■ **Aim of the exercise**:
Copy everything in the records exactly; the pictures stay out.
____
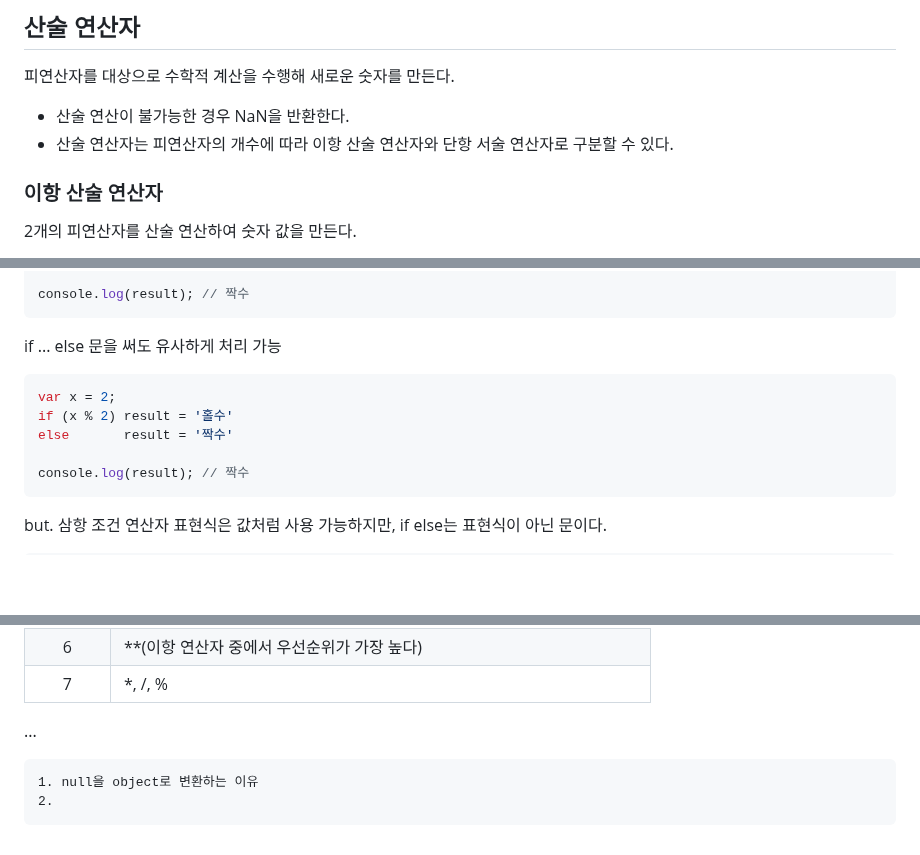
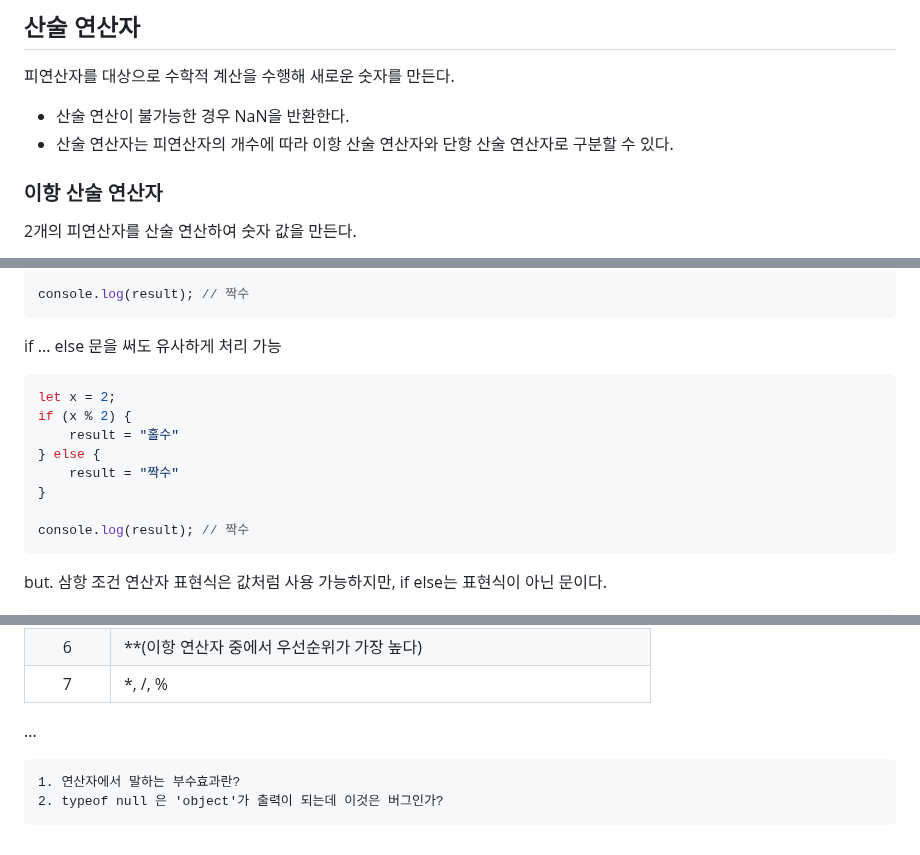
Before and after one commit to KIMmminJu/study, a Markdown page: javascript deep-dive/07.md, 3 parts joined by grey strips. Drawn GitHub-style; blank space fills up the shorter version.

Commit message:
07_Operator

````diff
--- a/javascript deep-dive/07.md
+++ b/javascript deep-dive/07.md
@@ -25,7 +25,7 @@ typeof 'Hi' // string
 피연산자를 대상으로 수학적 계산을 수행해 새로운 숫자를 만든다.
 
 - 산술 연산이 불가능한 경우 NaN을 반환한다.
-- 산술 연산자는 피연산자의 개수에 따라 이항 산술 연산자와 단항 서술 연산자로 구분할 수 있다.
+- 산술 연산자는 피연산자의 개수에 따라 이항 산술 연산자와 단항 산술 연산자로 구분할 수 있다.
 
 ### 이항 산술 연산자
 2개의 피연산자를 산술 연산하여 숫자 값을 만든다.
@@ -251,9 +251,12 @@ console.log(result); // 짝수
 
 if ... else 문을 써도 유사하게 처리 가능
 ```javascript
-var x = 2;
-if (x % 2) result = '홀수'
-else       result = '짝수'
+let x = 2;
+if (x % 2) {
+    result = "홀수"
+} else {
+    result = "짝수"
+}
 
 console.log(result); // 짝수
 ```
@@ -428,6 +431,6 @@ console.log(o); // {}
 ...
 
 ```
-1. null을 object로 변환하는 이유
-2.
+1. 연산자에서 말하는 부수효과란?
+2. typeof null 은 'object'가 출력이 되는데 이것은 버그인가?
 ```
````
Also changed, not shown: other parts of javascript deep-dive/07.md (+3 -3 lines).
____
■ **Answer area**:
Before and after one commit to KIMmminJu/study, a Markdown page: javascript deep-dive/07.md, 3 parts joined by grey strips. Drawn GitHub-style; blank space fills up the shorter version.

Commit message:
07_Operator

````diff
--- a/javascript deep-dive/07.md
+++ b/javascript deep-dive/07.md
@@ -25,7 +25,7 @@ typeof 'Hi' // string
 피연산자를 대상으로 수학적 계산을 수행해 새로운 숫자를 만든다.
 
 - 산술 연산이 불가능한 경우 NaN을 반환한다.
-- 산술 연산자는 피연산자의 개수에 따라 이항 산술 연산자와 단항 서술 연산자로 구분할 수 있다.
+- 산술 연산자는 피연산자의 개수에 따라 이항 산술 연산자와 단항 산술 연산자로 구분할 수 있다.
 
 ### 이항 산술 연산자
 2개의 피연산자를 산술 연산하여 숫자 값을 만든다.
@@ -251,9 +251,12 @@ console.log(result); // 짝수
 
 if ... else 문을 써도 유사하게 처리 가능
 ```javascript
-var x = 2;
-if (x % 2) result = '홀수'
-else       result = '짝수'
+let x = 2;
+if (x % 2) {
+    result = "홀수"
+} else {
+    result = "짝수"
+}
 
 console.log(result); // 짝수
 ```
@@ -428,6 +431,6 @@ console.log(o); // {}
 ...
 
 ```
-1. null을 object로 변환하는 이유
-2.
+1. 연산자에서 말하는 부수효과란?
+2. typeof null 은 'object'가 출력이 되는데 이것은 버그인가?
 ```
````
Also changed, not shown: other parts of javascript deep-dive/07.md (+3 -3 lines).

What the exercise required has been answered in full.